 [1, p. 133]
This is pretty much the only such stance attested in the canonical bible, although more such stances can be found in later Jewish literature. (E.g. intertestamental as well as early rabbinic and kabbalistic work.)
The Pleiades factor into Judaism more than is admitted, as some of the numerous "sevens" mentioned throughout the Bible refer to these "sisters," as Walker relates:
[The Pleiades] were probably represented in pre-patriarchal Jerusalem by the holy Menorah (seven-branched candlestick) symbolizing the sevenfold Men-hora or Moon-priestesses, as shown by its female-genital decorations, lilies and almonds (Exodus 25:33).
 [1, p. 133 ] 
How does something that is not spoken about or by and large ascribed any significance factor into something? If an idea or thing influenced the development of a cluster of ideas, and later on disappeared from that cluster of idea, what sense does it make to claim the thing or idea factors into it at this point? As for the significance of seven in Biblical thought, who knows - might just as well be the number of stars in some other constellation, or the Pleiades may have been seen as signifying something else than a number of sisters, or it might have been the number of something that was not in the sky. Pareidolia hits hard, again.
Also in Job, a book replete with celestial imagery, the author portrays the Lord as he who "described a circle upon the face of the waters at the boundary between light and darkness. The pillars of heaven tremble...his hand pierced the fleeing serpent." In mythology the heavens are depicted as an "abyss of waters," so this scripture is reference to the zodiacal circle, "described" or drawn by God. The "boundary between light and darkness" is, naturally, the horizon, and the trembling "pillars of heaven" are the same held up by Samson, the "bright sun." In addition, "his hand piercing the fleeing serpent" could refer to the Egyptian god Set/Seth, the constellation of Serpens, or the sky itself; however, this last part could also be translated as the "crooked serpent" who does not flee but is formed by the Lord's hand, representing Scorpio.
 [1, p. 133 ]
I do not see why the reference to "the face of the waters" has to be understood as a reference to the zodiacal circle - it seems more reasonable to see this as a reference to the early cosmology of the middle east peoples[4, chapter 1], viz. a flat world whose landmasses are surrounded by water. Such an interpretation even more naturally fits the idea of horizon as boundary. There is no way to verify or falsify whether Murdock's interpretation is accurate, and that is a problem - it can just be a fanciful interpretation or the actual meaning of the text here. I remain unconvinced, as I find other interpretations with a less explicit astrological meaning more convincing. It may just describe the immense powers a creator commanded when constructing the universe, or it may hint at astrological significance of constellations.
Of this mysterious and clearly astrological work attributed to Job, Anderson says, "... the whole book is a complete description of the Masonic ceremonies or Egyptian Masonry, or trial of the dead by Osiris..."
So, Job's book has parallels in a movement with medieval roots. The inquisitive mind naturally wonders which direction the influence may have taken! Anderson only asserts this, and does not show that this is so, nor does he provide any sources for his claim. [3, p. 113]

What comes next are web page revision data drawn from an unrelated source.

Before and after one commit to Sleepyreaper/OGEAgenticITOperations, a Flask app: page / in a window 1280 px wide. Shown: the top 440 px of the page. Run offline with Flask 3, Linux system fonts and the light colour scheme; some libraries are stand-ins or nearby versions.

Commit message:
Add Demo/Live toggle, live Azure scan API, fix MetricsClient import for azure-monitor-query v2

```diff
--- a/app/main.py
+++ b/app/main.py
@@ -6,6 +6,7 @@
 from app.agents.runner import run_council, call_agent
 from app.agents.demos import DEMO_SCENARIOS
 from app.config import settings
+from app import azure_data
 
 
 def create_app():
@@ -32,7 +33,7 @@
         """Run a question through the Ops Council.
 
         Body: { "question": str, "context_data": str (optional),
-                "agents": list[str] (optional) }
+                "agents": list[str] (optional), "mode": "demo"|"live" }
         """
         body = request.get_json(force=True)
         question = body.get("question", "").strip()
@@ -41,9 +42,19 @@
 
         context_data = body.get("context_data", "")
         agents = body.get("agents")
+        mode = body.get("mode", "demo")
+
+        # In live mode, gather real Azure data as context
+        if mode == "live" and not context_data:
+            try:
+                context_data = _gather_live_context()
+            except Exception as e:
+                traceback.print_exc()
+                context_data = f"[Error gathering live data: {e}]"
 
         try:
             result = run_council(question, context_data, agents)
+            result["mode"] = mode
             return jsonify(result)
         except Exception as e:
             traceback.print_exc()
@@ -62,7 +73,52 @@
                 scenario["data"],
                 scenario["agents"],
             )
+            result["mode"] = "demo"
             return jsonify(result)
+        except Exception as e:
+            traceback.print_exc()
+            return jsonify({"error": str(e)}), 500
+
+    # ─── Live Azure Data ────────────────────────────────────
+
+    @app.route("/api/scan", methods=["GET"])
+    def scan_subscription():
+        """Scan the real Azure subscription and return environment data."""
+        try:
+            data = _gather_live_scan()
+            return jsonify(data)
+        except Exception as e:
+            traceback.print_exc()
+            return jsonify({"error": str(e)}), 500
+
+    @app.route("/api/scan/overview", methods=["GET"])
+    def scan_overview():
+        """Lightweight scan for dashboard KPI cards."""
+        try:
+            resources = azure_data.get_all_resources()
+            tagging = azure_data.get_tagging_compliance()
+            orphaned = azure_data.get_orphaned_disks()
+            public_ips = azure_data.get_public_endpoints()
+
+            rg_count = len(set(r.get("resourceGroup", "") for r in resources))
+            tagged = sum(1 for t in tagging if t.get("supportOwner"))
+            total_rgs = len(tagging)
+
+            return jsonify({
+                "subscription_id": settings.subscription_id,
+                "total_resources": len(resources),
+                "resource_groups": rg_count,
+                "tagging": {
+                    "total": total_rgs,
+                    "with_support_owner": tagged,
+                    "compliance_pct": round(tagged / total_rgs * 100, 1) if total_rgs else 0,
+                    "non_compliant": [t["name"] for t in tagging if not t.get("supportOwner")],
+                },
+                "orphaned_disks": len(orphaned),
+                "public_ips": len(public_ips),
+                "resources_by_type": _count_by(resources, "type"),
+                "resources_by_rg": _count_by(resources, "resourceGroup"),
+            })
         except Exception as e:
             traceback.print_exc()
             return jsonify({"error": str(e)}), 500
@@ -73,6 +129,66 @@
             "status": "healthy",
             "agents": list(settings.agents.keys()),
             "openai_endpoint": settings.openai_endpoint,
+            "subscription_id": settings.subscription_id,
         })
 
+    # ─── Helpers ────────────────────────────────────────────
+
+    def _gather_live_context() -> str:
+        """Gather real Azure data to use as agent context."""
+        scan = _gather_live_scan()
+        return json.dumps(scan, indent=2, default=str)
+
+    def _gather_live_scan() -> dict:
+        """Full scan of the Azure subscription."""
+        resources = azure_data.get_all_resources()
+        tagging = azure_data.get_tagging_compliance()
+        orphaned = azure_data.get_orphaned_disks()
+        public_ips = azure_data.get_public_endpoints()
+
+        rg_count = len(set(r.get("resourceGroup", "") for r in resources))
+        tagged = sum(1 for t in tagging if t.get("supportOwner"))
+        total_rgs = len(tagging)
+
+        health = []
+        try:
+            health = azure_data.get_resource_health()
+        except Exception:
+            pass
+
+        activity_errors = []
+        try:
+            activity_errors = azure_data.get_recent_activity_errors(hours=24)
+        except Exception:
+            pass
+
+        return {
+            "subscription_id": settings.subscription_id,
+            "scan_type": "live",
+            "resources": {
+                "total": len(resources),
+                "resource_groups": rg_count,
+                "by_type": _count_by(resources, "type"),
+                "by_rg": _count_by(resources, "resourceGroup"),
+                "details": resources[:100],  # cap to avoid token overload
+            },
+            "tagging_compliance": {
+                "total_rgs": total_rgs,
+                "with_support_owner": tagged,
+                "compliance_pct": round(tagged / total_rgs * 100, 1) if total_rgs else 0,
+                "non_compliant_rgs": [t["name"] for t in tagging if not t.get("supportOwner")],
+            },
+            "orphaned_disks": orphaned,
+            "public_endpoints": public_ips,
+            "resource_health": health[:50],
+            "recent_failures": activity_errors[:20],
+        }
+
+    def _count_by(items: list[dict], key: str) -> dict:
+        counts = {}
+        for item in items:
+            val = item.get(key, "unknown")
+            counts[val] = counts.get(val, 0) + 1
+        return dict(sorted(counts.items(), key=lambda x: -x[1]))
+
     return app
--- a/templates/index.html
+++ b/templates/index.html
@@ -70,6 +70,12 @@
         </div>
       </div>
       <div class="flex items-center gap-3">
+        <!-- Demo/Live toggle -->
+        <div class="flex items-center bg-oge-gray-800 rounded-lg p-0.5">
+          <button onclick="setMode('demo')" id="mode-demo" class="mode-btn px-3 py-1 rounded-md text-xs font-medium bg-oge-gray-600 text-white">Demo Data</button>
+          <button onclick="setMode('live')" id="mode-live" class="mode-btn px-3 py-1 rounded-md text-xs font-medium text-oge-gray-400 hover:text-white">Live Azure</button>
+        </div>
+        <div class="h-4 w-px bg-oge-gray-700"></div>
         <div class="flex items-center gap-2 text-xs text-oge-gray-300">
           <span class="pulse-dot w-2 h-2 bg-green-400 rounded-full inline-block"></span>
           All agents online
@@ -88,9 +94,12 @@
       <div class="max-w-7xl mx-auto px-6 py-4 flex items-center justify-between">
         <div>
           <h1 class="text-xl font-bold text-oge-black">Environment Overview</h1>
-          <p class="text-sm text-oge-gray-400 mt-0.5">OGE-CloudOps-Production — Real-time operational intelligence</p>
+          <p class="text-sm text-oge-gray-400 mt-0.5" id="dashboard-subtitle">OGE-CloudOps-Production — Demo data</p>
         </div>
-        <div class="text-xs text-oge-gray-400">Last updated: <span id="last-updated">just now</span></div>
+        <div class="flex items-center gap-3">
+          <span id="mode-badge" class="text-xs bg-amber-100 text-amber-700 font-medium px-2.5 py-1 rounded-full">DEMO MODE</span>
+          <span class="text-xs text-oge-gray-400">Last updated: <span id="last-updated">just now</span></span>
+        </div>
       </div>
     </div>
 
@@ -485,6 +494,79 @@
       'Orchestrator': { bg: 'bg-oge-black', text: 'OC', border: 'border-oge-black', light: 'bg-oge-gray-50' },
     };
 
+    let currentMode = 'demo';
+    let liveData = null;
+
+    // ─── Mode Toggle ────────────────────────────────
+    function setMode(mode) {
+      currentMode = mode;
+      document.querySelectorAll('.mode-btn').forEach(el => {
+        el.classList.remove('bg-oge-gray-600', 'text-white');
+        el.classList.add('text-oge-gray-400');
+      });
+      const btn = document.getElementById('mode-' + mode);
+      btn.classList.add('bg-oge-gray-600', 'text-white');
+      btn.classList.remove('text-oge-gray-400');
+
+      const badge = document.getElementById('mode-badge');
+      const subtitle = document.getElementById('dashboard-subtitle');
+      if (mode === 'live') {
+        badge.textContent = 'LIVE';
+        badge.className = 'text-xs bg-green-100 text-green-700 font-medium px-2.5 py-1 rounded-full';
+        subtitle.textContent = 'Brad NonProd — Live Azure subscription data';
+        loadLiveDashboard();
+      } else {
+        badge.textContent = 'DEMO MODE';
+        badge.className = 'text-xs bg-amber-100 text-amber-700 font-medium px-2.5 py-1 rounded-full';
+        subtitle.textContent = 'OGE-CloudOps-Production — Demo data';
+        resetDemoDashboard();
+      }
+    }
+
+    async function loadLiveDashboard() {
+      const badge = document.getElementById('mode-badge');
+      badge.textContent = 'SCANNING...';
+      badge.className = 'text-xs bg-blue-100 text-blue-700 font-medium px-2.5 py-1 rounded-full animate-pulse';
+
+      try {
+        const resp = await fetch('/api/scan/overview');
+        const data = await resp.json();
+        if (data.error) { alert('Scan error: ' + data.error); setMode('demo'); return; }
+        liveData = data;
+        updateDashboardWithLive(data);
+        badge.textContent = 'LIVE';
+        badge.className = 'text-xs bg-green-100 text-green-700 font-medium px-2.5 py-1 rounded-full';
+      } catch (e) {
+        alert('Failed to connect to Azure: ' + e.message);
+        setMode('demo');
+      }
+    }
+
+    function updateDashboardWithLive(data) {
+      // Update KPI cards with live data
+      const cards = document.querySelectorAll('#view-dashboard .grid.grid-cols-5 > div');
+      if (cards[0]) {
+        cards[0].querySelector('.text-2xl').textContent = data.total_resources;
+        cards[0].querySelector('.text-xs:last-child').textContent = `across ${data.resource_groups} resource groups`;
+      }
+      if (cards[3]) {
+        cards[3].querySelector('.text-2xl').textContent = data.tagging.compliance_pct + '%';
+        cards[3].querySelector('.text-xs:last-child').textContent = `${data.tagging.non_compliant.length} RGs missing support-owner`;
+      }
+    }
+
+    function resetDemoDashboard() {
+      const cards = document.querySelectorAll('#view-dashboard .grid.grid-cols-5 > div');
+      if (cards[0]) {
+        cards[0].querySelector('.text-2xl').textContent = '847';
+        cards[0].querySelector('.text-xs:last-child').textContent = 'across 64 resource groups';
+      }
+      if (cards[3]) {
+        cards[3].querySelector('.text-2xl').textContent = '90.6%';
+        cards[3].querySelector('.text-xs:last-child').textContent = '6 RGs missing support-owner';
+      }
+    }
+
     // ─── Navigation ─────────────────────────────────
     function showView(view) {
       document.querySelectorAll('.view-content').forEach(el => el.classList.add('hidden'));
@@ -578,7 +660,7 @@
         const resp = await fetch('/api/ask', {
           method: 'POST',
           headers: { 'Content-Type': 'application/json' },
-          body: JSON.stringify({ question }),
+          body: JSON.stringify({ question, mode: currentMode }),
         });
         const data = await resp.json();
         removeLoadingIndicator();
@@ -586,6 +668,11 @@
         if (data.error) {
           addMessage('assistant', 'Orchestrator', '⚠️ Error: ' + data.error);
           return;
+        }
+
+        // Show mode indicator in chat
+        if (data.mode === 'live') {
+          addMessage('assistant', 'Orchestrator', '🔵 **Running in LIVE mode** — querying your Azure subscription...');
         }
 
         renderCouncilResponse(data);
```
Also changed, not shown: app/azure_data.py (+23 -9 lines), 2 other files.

As to the sources she uses in this chapter, thus far, many of them are highly questionable in quality: None out of Pike, Anderson, Higgins and Hazelrigg are reliable scholars. Again, some claims that definitely would demand sources (even if they are true) are unsourced, and we are left just to believe on Murdock's authority (e.g. Kaiwan being El being Saturn). In further installments of reviews of this chapter, the sheer amount of eisegesis will be more apparent.

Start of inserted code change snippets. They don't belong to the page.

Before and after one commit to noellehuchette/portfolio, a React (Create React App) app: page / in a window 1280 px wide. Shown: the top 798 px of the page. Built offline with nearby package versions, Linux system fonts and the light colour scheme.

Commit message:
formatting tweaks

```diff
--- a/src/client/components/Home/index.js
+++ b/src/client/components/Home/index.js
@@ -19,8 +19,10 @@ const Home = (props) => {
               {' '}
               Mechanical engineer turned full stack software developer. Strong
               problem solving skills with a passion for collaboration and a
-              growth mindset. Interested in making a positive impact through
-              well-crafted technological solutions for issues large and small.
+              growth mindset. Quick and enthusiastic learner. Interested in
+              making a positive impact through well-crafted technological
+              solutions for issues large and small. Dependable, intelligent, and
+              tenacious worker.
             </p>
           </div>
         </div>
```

[1] D.M. Murdock, The Christ Conspiracy
[2] Pike, The Morals and Dogma of Scottish Rite Freemasonry, LH Jenkins, 1928
[3] Anderson, Karl; The Astrology of the Old Testament
[4] Schiaparelli, Astronomy in the Old Testament,  available at

No comments:

Post a Comment